• **Problem to work on**
Your answer should be every line of the records that contains the word "cursor".

────────────────────

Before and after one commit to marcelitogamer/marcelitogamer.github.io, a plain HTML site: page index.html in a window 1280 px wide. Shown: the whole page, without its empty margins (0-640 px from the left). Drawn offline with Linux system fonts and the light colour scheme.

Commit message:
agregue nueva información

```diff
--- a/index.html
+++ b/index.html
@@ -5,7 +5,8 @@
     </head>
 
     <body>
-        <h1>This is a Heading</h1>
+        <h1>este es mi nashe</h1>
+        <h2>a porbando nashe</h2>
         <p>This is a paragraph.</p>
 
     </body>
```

────────────────────

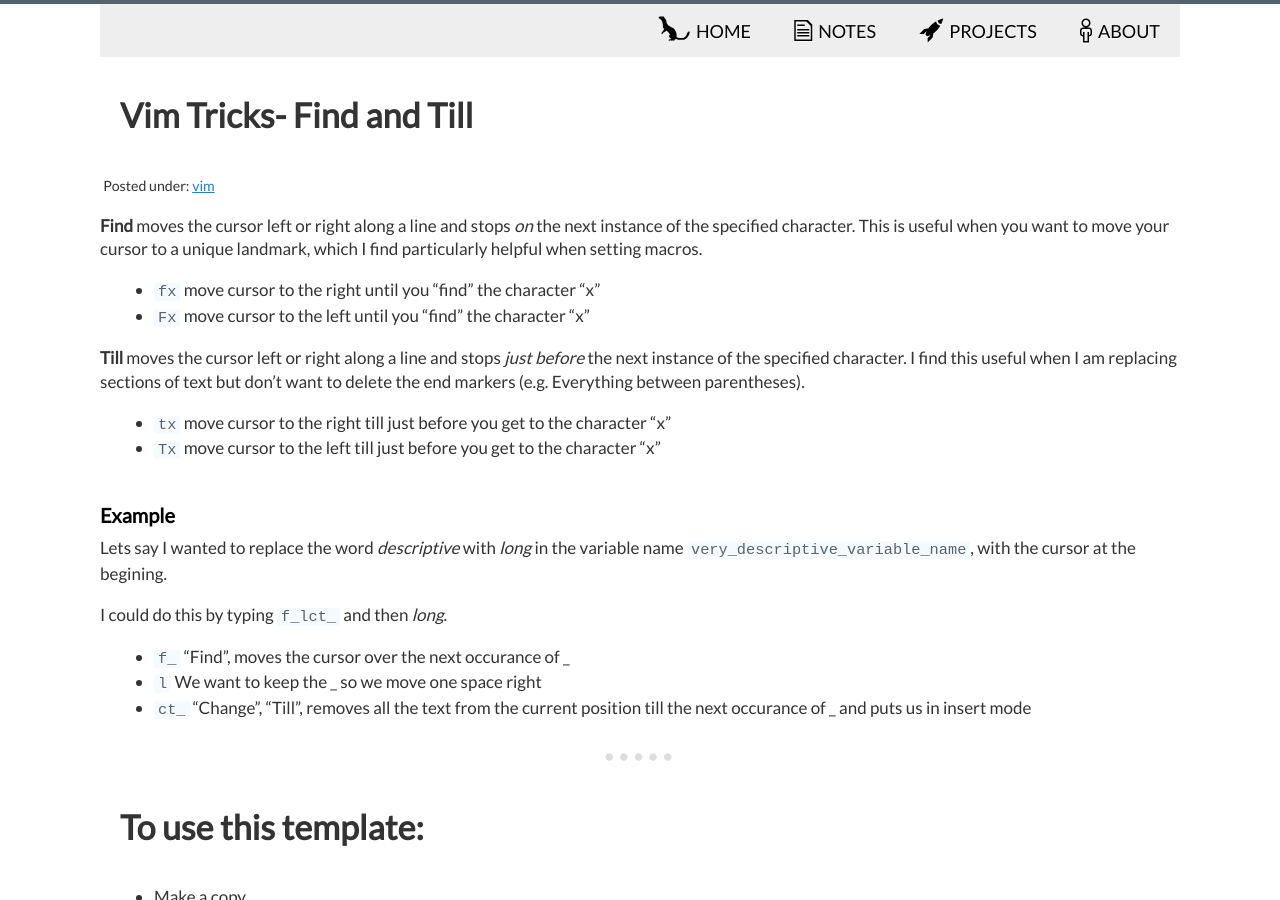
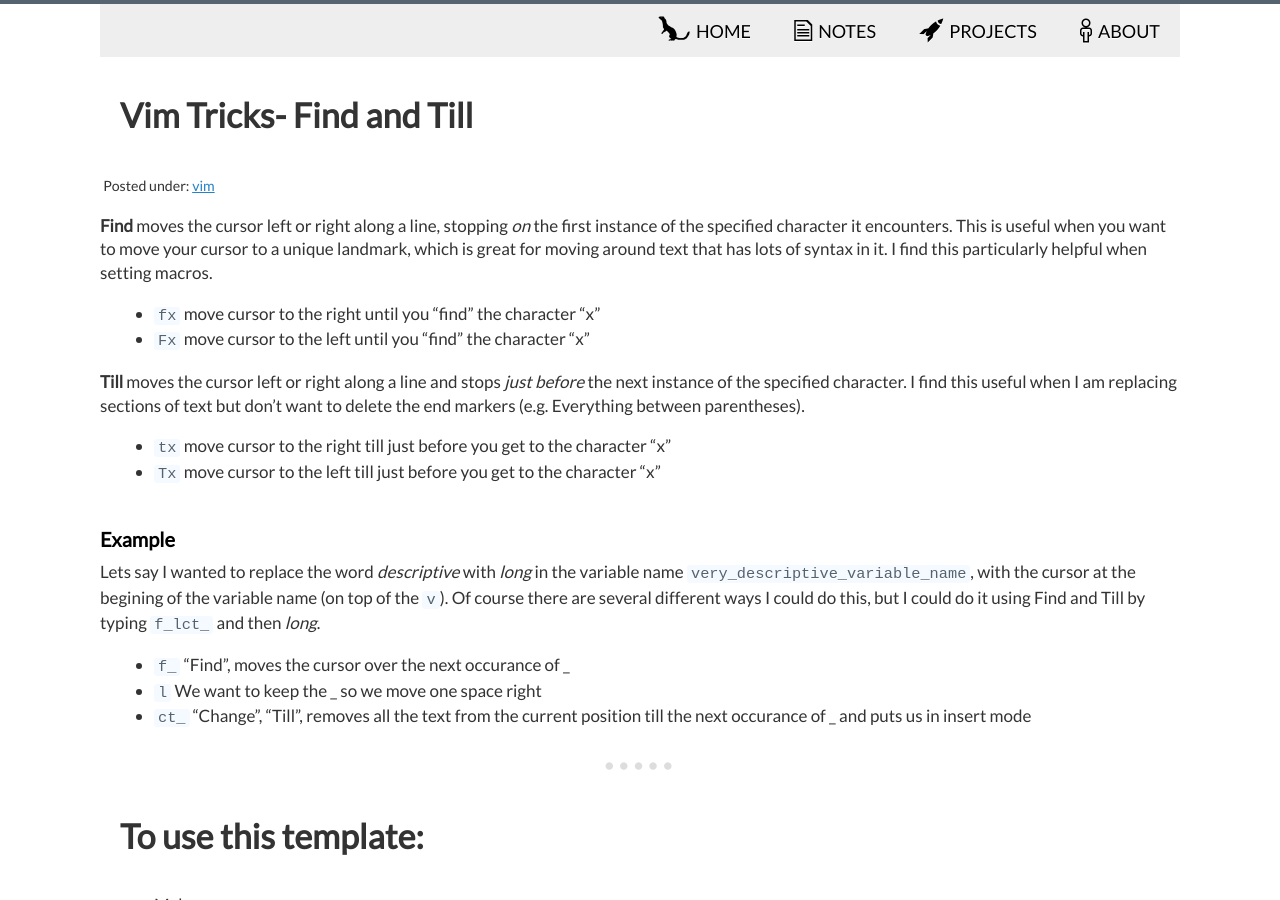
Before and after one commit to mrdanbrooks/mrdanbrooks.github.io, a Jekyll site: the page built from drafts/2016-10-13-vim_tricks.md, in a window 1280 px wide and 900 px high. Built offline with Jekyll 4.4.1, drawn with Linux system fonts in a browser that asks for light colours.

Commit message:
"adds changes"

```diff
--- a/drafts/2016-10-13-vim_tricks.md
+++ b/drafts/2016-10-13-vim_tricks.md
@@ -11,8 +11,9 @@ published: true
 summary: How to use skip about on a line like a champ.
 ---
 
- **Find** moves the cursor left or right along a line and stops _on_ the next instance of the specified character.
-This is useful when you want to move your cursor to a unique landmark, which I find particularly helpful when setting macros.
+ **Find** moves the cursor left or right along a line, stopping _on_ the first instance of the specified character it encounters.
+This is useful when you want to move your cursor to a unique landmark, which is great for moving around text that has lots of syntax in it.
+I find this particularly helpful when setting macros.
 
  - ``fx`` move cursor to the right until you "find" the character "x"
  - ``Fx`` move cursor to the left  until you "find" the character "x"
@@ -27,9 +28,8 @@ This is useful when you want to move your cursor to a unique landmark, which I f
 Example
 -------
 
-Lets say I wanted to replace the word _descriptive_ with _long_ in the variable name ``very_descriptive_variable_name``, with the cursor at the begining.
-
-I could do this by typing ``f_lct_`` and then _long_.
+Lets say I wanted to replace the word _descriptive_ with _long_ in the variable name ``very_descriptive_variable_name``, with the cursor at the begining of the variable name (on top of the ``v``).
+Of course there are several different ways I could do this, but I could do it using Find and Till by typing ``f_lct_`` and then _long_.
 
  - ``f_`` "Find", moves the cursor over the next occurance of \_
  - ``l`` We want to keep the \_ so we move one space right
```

────────────────────

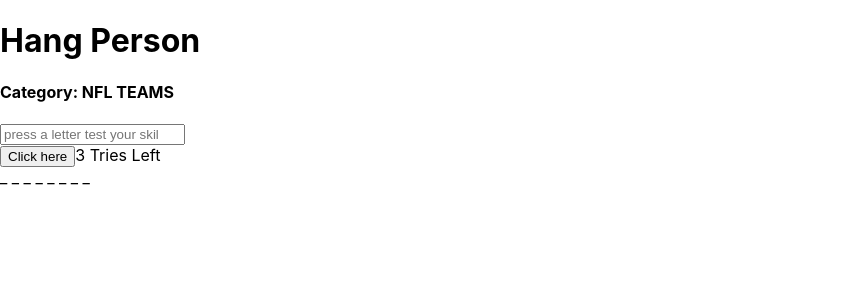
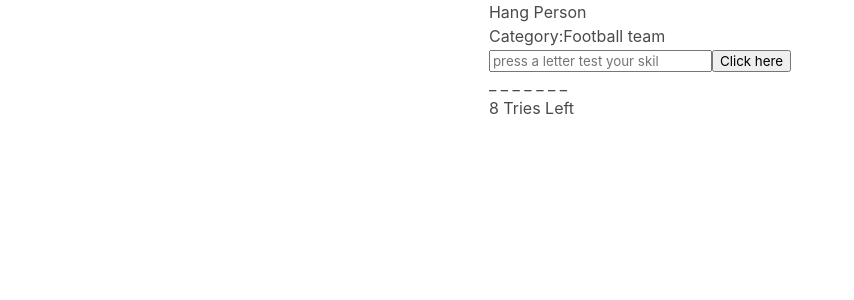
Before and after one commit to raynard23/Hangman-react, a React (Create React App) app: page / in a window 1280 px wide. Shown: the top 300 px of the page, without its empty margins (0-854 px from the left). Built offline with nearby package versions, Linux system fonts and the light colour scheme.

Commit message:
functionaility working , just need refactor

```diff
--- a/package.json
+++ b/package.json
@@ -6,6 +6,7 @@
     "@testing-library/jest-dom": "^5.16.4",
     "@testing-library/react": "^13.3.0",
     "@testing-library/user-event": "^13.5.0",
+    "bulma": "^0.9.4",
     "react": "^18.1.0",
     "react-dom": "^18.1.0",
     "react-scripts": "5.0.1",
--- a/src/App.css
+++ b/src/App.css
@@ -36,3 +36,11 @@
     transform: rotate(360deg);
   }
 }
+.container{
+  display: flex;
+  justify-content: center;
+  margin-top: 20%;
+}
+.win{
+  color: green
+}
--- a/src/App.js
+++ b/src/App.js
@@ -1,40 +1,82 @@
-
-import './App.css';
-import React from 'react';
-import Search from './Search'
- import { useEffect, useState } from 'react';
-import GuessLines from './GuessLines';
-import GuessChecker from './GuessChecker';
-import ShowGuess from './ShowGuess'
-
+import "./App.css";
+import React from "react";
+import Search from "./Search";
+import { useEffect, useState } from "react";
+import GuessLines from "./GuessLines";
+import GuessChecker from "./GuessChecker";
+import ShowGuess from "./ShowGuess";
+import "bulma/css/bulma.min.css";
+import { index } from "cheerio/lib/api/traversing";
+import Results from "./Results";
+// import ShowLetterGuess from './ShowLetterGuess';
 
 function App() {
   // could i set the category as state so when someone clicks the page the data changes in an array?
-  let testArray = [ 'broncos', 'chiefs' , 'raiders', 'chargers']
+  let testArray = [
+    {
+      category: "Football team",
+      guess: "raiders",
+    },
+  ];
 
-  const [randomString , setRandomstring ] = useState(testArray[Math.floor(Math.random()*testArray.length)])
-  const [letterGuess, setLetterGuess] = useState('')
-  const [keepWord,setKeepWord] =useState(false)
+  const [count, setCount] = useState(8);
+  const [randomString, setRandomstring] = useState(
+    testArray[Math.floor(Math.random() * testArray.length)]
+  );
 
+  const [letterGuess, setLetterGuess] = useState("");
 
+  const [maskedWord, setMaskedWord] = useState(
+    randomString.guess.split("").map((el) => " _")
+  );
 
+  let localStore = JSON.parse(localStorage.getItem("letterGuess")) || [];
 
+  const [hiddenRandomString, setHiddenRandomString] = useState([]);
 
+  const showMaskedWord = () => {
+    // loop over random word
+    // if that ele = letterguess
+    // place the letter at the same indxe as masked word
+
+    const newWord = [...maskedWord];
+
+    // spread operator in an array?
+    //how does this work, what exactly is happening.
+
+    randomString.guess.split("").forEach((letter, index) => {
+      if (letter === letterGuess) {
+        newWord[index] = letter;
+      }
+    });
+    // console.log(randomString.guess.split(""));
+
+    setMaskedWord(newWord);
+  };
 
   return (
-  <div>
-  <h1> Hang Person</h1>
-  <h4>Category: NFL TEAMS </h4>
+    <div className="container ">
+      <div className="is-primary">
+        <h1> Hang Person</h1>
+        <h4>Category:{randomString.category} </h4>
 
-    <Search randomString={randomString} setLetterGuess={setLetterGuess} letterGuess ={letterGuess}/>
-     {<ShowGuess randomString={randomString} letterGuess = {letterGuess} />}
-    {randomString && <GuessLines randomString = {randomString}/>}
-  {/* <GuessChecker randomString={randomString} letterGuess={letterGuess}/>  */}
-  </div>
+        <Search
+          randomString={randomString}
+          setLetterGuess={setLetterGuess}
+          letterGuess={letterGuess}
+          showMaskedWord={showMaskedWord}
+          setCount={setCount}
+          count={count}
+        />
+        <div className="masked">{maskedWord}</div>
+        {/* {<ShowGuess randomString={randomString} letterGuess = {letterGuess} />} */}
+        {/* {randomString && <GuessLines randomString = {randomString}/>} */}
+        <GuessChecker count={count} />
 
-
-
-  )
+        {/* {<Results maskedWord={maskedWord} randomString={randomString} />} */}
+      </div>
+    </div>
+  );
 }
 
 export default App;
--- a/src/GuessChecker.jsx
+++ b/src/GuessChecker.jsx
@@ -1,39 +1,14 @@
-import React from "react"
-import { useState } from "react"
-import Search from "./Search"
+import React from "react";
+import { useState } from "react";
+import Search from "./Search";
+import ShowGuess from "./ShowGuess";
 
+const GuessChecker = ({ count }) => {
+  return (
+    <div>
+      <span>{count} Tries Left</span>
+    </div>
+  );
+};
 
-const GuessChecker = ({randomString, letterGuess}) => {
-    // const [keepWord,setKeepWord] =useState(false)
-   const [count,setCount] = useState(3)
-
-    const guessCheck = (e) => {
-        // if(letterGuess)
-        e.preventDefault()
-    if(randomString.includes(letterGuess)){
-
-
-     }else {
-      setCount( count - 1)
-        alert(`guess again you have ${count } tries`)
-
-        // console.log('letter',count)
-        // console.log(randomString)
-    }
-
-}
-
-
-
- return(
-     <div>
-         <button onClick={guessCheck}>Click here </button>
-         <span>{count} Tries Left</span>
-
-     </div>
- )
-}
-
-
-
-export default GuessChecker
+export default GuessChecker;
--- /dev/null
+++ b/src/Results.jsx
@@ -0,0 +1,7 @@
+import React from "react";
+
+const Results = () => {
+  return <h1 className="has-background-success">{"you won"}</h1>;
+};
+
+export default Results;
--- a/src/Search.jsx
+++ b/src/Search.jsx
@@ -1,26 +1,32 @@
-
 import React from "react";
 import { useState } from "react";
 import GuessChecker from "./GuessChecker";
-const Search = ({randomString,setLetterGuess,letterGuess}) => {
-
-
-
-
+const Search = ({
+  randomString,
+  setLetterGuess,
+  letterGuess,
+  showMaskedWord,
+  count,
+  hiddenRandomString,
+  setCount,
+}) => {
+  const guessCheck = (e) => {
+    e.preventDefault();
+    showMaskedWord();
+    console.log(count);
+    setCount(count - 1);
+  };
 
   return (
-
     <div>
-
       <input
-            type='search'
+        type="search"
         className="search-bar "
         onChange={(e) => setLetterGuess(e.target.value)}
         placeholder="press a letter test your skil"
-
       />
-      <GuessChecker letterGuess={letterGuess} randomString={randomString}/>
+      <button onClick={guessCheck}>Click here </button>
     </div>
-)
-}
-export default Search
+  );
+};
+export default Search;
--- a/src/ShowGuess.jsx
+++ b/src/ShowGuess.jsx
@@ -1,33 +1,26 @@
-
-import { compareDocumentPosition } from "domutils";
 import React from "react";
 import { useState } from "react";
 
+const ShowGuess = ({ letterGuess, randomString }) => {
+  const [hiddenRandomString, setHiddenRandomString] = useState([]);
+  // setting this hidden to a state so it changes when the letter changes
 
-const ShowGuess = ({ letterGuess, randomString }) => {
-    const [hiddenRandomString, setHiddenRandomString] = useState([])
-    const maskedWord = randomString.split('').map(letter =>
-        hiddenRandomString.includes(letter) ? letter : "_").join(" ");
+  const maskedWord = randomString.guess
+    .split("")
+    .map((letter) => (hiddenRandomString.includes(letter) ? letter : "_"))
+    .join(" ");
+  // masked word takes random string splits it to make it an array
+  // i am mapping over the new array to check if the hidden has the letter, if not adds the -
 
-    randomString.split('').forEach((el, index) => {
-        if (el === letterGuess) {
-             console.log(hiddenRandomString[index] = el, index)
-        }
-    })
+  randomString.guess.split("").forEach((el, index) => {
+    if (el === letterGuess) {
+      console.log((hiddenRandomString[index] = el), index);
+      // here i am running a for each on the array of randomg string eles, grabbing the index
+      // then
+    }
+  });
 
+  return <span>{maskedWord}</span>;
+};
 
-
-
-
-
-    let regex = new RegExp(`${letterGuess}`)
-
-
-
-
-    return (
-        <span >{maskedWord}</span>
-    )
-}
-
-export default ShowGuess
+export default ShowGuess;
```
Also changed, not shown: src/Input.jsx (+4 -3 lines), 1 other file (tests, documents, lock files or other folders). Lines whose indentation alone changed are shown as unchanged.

────────────────────

• **Your response**
- **Find** moves the cursor left or right along a line and stops _on_ the next instance of the specified character.
-This is useful when you want to move your cursor to a unique landmark, which I find particularly helpful when setting macros.
+ **Find** moves the cursor left or right along a line, stopping _on_ the first instance of the specified character it encounters.
+This is useful when you want to move your cursor to a unique landmark, which is great for moving around text that has lots of syntax in it.
  - ``fx`` move cursor to the right until you "find" the character "x"
  - ``Fx`` move cursor to the left  until you "find" the character "x"
@@ -27,9 +28,8 @@ This is useful when you want to move your cursor to a unique landmark, which I f
-Lets say I wanted to replace the word _descriptive_ with _long_ in the variable name ``very_descriptive_variable_name``, with the cursor at the begining.
+Lets say I wanted to replace the word _descriptive_ with _long_ in the variable name ``very_descriptive_variable_name``, with the cursor at the begining of the variable name (on top of the ``v``).
  - ``f_`` "Find", moves the cursor over the next occurance of \_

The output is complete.